**Task requirements:** Extract each line from the entries below that has the string "paragraph" in it.

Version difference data
▶
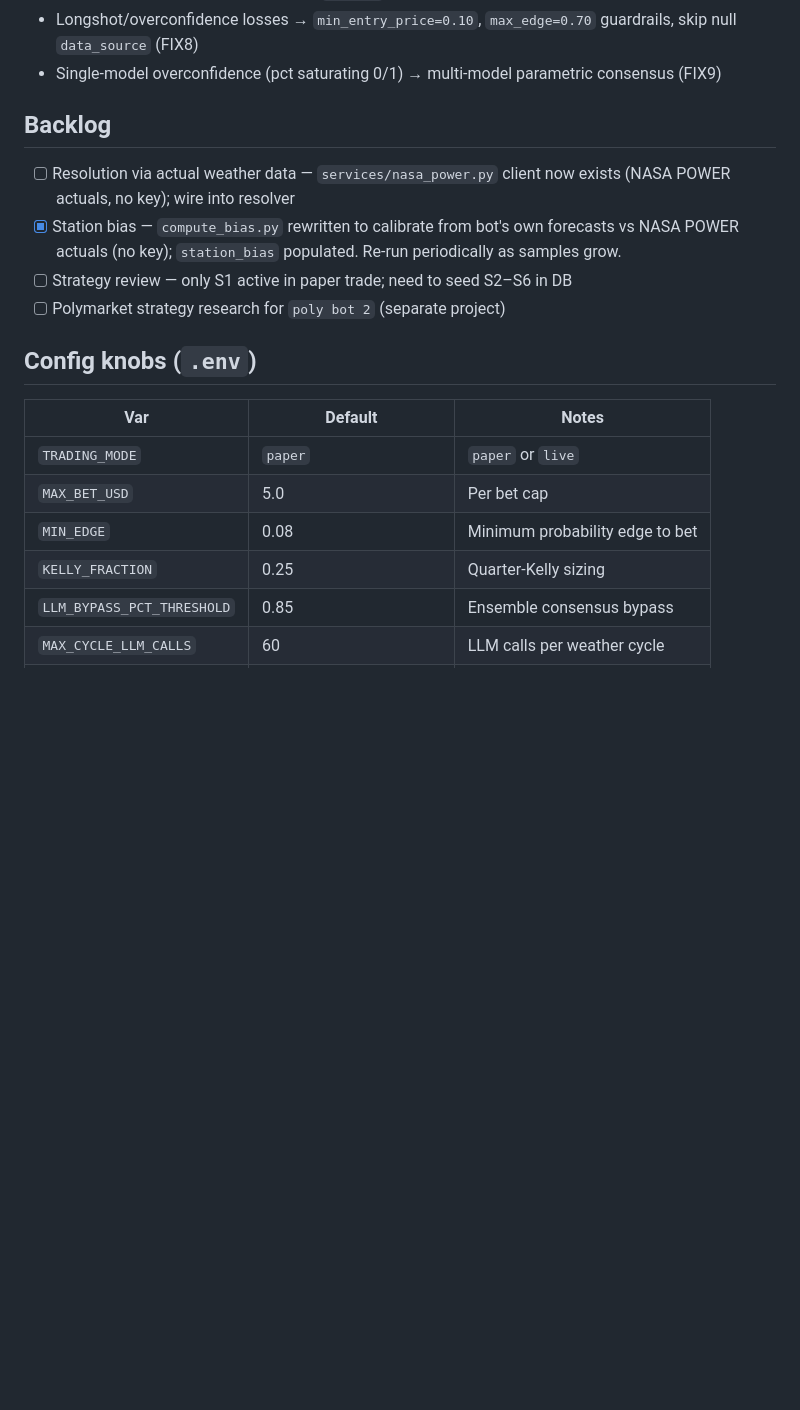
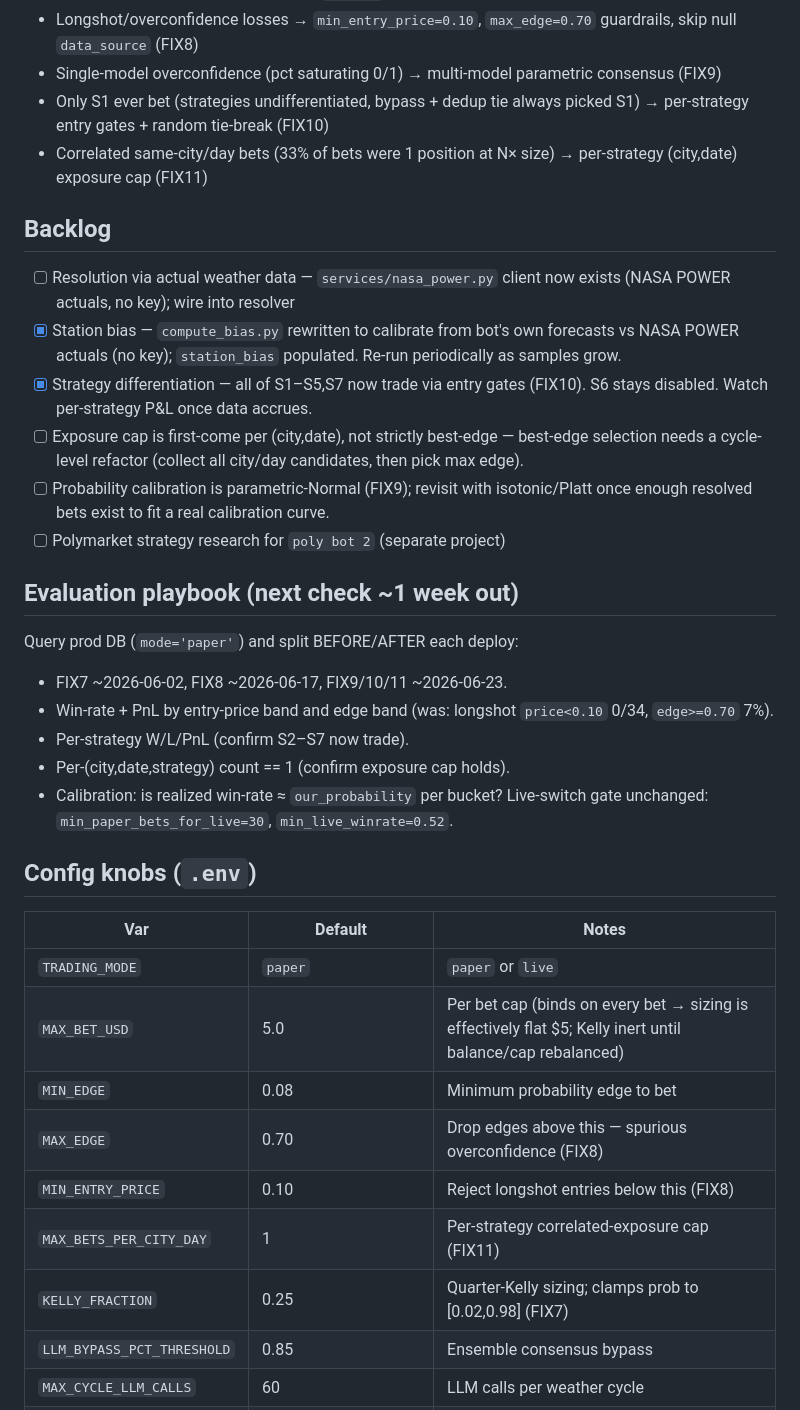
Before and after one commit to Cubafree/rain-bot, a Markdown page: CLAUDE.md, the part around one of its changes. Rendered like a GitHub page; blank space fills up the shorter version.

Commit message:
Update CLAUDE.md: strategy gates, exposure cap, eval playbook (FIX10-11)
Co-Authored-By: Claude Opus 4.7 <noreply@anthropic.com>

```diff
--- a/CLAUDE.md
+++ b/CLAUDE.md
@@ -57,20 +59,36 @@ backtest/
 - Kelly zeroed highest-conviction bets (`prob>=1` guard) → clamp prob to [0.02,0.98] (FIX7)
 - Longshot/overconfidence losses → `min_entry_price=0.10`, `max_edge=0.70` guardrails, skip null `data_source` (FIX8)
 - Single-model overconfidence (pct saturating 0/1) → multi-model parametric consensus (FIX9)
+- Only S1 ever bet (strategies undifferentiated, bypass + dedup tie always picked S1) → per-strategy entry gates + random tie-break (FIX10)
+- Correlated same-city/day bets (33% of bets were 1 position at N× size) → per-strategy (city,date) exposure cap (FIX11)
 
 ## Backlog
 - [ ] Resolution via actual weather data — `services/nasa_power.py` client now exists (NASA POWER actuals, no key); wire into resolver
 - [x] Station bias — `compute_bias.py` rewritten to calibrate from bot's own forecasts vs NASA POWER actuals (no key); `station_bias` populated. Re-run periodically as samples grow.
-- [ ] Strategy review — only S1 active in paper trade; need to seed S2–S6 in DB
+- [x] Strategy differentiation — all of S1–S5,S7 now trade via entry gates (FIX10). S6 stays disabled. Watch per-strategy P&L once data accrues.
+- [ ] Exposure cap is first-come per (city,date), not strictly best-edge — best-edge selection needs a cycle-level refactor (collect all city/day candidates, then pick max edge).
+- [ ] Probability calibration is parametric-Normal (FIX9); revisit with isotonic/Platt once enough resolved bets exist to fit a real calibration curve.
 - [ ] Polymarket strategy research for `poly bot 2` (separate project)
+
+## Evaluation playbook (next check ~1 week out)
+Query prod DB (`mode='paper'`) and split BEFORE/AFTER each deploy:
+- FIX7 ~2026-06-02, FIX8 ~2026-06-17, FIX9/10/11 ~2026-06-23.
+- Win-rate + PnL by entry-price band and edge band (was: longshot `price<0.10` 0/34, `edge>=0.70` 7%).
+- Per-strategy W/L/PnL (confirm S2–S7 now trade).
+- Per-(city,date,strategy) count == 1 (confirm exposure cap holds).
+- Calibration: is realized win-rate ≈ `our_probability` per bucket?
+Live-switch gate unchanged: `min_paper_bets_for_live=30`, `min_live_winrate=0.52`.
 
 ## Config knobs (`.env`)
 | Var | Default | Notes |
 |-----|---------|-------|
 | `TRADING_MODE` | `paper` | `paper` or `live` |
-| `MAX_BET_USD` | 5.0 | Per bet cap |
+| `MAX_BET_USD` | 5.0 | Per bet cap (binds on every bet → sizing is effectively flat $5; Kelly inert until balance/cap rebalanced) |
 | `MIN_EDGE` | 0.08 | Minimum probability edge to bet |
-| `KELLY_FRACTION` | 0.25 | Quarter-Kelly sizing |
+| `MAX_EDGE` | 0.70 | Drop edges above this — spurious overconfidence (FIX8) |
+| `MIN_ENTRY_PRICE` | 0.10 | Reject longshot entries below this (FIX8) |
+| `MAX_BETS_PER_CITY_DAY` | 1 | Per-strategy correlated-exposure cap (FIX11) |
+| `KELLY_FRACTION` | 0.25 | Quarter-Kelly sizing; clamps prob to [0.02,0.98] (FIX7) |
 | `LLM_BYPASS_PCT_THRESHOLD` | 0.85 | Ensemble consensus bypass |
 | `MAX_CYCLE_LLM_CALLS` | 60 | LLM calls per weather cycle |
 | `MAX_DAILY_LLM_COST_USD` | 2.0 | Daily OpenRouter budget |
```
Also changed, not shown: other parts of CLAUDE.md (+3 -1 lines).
◀
▶
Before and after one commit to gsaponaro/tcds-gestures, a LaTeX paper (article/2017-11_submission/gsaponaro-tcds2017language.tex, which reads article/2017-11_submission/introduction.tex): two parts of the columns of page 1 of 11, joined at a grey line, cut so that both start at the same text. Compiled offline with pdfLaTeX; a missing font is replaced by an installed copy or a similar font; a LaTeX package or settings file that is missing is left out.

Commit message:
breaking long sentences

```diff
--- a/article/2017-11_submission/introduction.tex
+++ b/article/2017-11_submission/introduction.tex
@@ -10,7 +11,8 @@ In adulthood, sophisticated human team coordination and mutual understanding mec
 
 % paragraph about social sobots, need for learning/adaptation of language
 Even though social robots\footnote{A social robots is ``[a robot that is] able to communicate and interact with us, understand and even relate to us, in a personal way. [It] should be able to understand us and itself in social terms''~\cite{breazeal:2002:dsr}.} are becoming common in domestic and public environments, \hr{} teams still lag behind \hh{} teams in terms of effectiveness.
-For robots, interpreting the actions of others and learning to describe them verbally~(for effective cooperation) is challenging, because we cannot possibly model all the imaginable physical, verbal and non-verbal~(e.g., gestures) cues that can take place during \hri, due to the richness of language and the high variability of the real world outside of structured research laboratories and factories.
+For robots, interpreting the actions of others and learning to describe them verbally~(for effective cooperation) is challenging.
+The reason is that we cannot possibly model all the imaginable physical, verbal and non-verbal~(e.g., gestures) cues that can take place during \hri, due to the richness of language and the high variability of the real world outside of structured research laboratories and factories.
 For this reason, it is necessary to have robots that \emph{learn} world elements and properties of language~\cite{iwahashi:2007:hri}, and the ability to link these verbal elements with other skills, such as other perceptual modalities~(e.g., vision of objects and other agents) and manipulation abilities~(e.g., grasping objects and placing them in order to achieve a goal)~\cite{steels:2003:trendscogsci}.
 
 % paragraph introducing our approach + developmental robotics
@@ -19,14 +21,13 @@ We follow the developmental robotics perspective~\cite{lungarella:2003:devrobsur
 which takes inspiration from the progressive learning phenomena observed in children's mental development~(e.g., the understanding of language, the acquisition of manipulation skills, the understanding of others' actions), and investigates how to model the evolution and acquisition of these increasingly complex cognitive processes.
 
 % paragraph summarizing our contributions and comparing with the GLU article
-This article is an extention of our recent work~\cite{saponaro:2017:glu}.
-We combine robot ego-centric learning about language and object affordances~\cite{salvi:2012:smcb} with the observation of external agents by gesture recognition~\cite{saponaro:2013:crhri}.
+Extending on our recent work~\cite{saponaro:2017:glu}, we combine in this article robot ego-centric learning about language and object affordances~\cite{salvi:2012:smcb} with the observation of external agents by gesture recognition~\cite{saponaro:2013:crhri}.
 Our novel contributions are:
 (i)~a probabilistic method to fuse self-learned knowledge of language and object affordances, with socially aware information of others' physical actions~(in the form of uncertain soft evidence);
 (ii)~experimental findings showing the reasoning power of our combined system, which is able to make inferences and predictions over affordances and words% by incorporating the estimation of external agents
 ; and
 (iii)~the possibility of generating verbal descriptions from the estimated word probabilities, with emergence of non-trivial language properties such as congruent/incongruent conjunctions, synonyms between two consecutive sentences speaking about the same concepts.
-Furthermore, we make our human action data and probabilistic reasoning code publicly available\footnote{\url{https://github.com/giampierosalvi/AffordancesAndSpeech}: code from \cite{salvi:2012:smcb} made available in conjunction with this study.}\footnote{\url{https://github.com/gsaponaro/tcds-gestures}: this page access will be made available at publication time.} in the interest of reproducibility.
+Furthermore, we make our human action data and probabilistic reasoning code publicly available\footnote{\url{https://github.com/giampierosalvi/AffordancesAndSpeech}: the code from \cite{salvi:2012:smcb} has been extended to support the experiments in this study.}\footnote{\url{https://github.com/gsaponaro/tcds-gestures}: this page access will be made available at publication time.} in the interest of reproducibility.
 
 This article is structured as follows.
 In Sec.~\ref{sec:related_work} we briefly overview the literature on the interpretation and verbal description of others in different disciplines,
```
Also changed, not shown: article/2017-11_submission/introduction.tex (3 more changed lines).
◀
▶
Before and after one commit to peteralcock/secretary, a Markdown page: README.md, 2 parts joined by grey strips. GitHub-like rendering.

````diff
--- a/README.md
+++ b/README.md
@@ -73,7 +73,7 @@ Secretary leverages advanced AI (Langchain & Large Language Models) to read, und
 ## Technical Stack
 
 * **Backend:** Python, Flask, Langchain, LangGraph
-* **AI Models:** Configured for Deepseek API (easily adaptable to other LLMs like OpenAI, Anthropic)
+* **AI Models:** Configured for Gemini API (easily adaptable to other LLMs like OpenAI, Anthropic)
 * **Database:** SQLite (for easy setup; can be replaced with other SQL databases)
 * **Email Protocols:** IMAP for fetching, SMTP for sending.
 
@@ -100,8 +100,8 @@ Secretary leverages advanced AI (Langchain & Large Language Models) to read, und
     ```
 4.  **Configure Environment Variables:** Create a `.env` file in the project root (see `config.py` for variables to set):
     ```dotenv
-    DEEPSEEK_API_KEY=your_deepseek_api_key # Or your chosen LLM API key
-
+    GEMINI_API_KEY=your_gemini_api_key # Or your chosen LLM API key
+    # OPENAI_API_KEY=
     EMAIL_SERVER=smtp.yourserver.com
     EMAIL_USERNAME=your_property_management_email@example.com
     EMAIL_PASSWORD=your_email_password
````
◀
**Response to the exercise:**
 % paragraph about social sobots, need for learning/adaptation of language
 % paragraph introducing our approach + developmental robotics
 % paragraph summarizing our contributions and comparing with the GLU article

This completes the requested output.